Work task. Report each line of the records below that uses the word "Also".

Before-and-after change records
━━━━━━━━━━━━━━━━

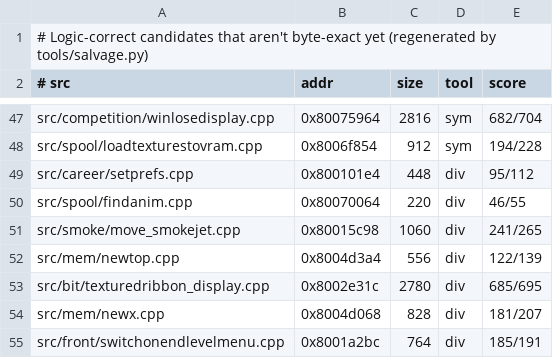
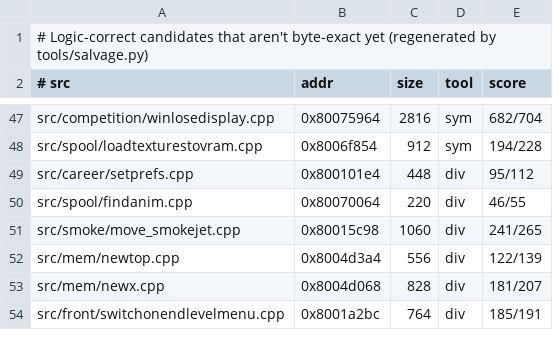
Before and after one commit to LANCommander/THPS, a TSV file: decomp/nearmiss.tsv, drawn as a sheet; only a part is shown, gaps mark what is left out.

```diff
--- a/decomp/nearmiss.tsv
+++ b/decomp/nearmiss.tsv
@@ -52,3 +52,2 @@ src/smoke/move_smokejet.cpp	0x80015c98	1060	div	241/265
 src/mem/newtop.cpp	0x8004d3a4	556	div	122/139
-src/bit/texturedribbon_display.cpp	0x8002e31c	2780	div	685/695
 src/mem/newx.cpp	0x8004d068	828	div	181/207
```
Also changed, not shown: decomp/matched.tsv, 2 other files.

━━━━━━━━━━━━━━━━

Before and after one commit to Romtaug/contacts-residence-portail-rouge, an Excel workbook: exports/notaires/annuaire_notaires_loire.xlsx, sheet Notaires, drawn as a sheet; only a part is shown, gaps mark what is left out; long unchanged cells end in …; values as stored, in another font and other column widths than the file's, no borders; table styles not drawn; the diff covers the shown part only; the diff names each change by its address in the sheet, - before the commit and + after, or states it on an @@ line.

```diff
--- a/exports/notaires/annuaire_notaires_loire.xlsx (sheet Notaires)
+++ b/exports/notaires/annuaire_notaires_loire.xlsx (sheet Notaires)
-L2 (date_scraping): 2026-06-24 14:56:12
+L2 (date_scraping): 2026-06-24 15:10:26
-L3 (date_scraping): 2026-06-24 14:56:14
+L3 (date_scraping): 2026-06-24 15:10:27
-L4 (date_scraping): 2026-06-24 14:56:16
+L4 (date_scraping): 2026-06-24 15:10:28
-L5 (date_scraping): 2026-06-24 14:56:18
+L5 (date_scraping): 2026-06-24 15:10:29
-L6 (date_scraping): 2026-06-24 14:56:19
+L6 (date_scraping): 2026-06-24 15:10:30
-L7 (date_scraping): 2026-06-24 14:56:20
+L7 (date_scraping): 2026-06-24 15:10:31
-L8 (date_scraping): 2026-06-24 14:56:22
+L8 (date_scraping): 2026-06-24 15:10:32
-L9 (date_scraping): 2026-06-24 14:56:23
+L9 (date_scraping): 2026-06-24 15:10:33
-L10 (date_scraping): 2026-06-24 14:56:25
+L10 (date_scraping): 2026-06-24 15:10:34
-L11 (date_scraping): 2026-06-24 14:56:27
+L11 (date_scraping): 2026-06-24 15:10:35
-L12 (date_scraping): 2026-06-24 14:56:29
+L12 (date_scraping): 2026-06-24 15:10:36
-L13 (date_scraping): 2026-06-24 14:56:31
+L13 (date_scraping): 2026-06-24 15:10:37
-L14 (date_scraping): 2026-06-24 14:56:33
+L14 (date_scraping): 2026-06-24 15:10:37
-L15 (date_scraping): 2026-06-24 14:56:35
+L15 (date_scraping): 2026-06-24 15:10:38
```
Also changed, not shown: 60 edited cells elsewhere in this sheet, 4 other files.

━━━━━━━━━━━━━━━━

Solution to the problem.
Also changed, not shown: decomp/matched.tsv, 2 other files.
Also changed, not shown: 60 edited cells elsewhere in this sheet, 4 other files.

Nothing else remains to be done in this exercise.